#### Given records
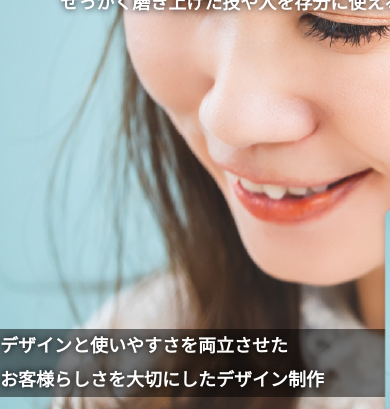
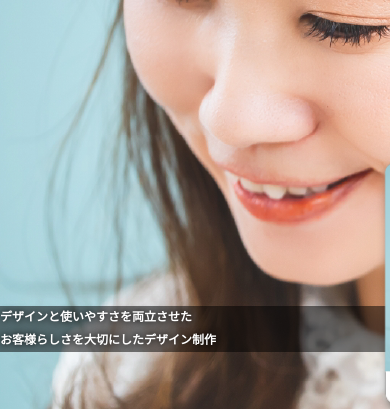
Before and after one commit to d-design3210/beauty, a plain HTML site: page index.html in a window 390 px wide. Shown: the part 402-811 px from the top of the page. Drawn offline with Linux system fonts and the light colour scheme.

Commit message:
Add files via upload

```diff
--- a/responsive.css
+++ b/responsive.css
@@ -1,6 +1,7 @@
 @media(max-width: 450px){
 
-  .main-haed h3{
+  .main-head h3,
+  .main-message h3{
     font-size: 12px;
   }
   .main-policy p{
--- a/style.css
+++ b/style.css
@@ -107,6 +107,7 @@ body{
   overflow-x: hidden;
   color: black;
   font: 300 14px / 1.9 "Noto Sans JP", Arial, Verdana, 游ゴシック, YuGothic, "ヒラギノ角ゴ ProN W3", "Hiragino Kaku Gothic ProN", メイリオ, Meiryo, sans-serif;
+  margin: 0 auto;
 }
 
 @keyframes titleAnimation{
@@ -145,6 +146,7 @@ h3{
 
 .wrap{
   width: 750px;
+  margin: 0 auto;
 }
 
 .header-wrap{
```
########
Across the preceding material, how many lines contain the word "main"? State the number alone.

[Response to the task] 4